And in the northern continent, in the land of Gladstone, war came again to the Lands of the humans when the Dark Army marched against the White Army of Gladstone. It was a near thing, this war, with secret enclaves of the Dark army established almost within the shadow of Gladstone Castle itself. Nearby, one alone of the Ancient Gods took up residence. Anu - now the Draracle - had remained in the mortal realm in self-appointed exile. So far as mortals were concerned, he was no more than a strange and frustratingly obscure oracle, remote from human affairs or politics. He seemed to take little interest in the war or in the ebb and flow of mortal issues like right and wrong, and contented himself with dispensing weather predictions and ambiguous minor prophecies for the local population. An outcast from the company of his peers, he was concerned about Belial's plans for rebirth and had remained behind voluntarily as a guardian of the world's destinies.

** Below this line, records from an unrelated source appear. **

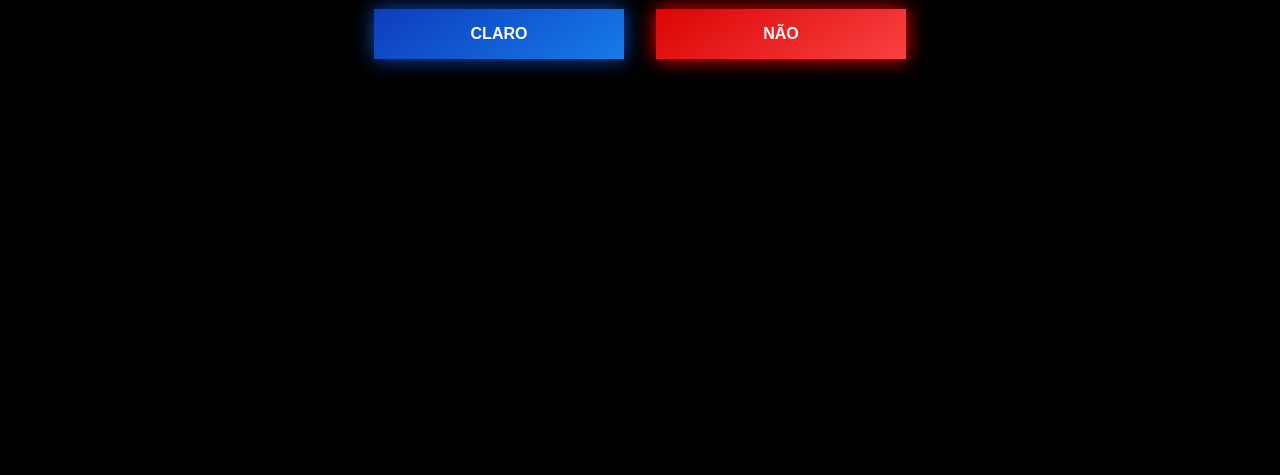
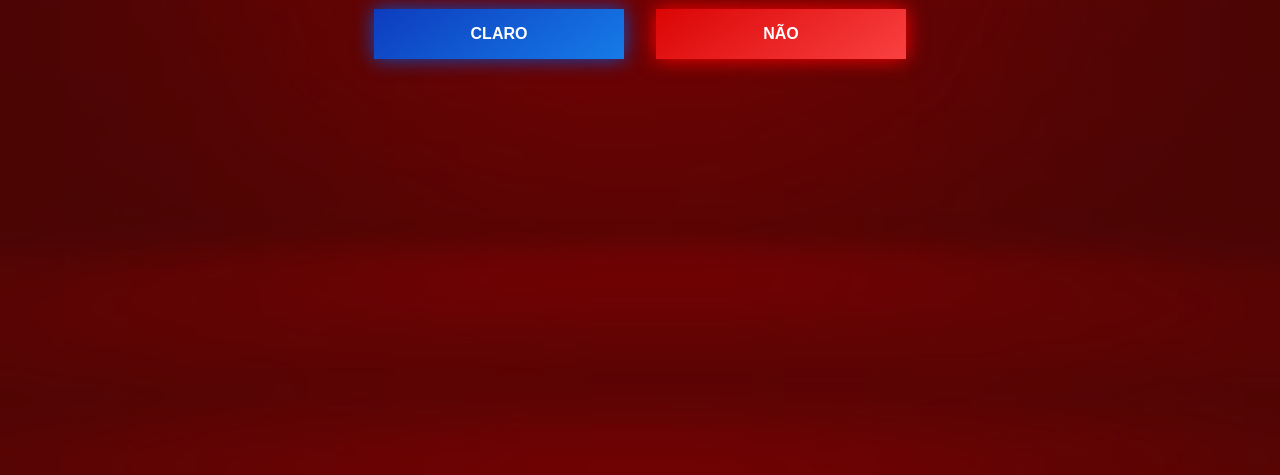
Before and after one commit to breno5562k/site_l, a plain HTML site: page index.html in a window 1280 px wide. Shown: the part 405-880 px from the top of the page. Before the commit the page ends 800 px from the top, so only its background shows below. Drawn offline with Linux system fonts and the light colour scheme.

Commit message:
Update index.html

```diff
--- a/index.html
+++ b/index.html
@@ -16,7 +16,7 @@
         <button id="neg" style="background: linear-gradient(145deg, rgb(219, 5, 5), rgb(249, 65, 65)); box-shadow: 0 0 20px rgb(255, 0, 0);">NÃO</button>
 
     </div>
-    <!--img src="./video.gif" alt="" class="background"-->
+    <img src="./fundo.avif" alt="" class="background">
 </body>
 </html>
 
```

Margarithe Fiston, see Scotia, meanwhile, a twisted woman once spurned by the man who eventually became King Richard of Gladstone and leader of the White Army, delved deeply - too deeply - into tomes and artifacts of Ancient Magic, becoming in the end the arch-sorceress Scotia of the Dark Army. Seeking a means of getting close enough to Richard to kill him, Scotia sought an artifact of Ancient Magic known as the Nether Mask, which held the power to transform it's wearer into any shape, any form. Finding the mask, she was on the point of realizing her psychotic ambitions when she was struck down by the hero of Gladstone, an epic event chronicled in the first Lands of Lore.

As she died, Scotia wrought one final piece of magic, attempting to send the Ancient Magic of the Nether Mask into her son, Luther, a young man empty of political ambitions or hatreds. The magic, unfortunately, was garbled in the passage; what Luther received was less the blessing of power than it was a terrible curse. At random and unpredictable intervals, he transformed into either a lizard or a hideous, lumbering beast.

There was another beneficiary of the struggle for the Nether Mask's power. Raised from the mud where it had lain hidden for uncounted years, the artifact once more became the source of powerful, Ancient Magic radiations, radiations that were sensed and absorbed by the long-dormant Mother Beast. Deep within her labyrinthine caverns, the Mother awoke and began giving birth to nightmare horrors.

Those horrors took many shapes. There were spidery creatures called Hive Warriors that tunneled through the earth, emerging in the upper world to seek out anything and anyone possessing even scraps of Ancient Magic. The Hive Guardians were larger, more powerful entities that remained within the Mother's caverns, tending her needs and protecting her from intruders.

And there were other, stranger and darker forms as well - the so-called Hive Lords, which anticipated the birth of Belial himself. The first incarnations were crude work indeed, blunt and stupid, malformed and badly smudged images of Belial possessing some part of his will and being and lust for corporeal existences, but lacking both his keen intelligence and his physical and magical strength. Each incarnation was better, more powerful, more intelligent than the last, but each was a dim anticipatory echo of the horror still waiting to be born.

One human, the mystic Dawn, was alarmed by the weakening of the magical defenses girdling Gladstone and by the appearance of the spidery horrors from the subterranean deeps. She was determined to learn the source of this plague and stop it, if she could, although she was frustrated by the Draracle's vague orations and less then candid prophecies. Accompanied by a four-armed agent of Gladstone named Baccata, she set off on a quest to recover the source of the black powers that were eating at the foundations of her world.

Meanwhile, Luther, hurt, confused, and terrified by the beast- and lizard- morphing curse he now bore, had been imprisoned in the Gladstone Castle for crimes committed by his mother, Until then, he'd been a farmer with no ambitions beyond bringing in the next harvest, and he certainly shared none of his mother's pathological hatreds.

Indeed, he had nothing but very little in the way of magical talent... and the hated curse.

And that is where the new story begins...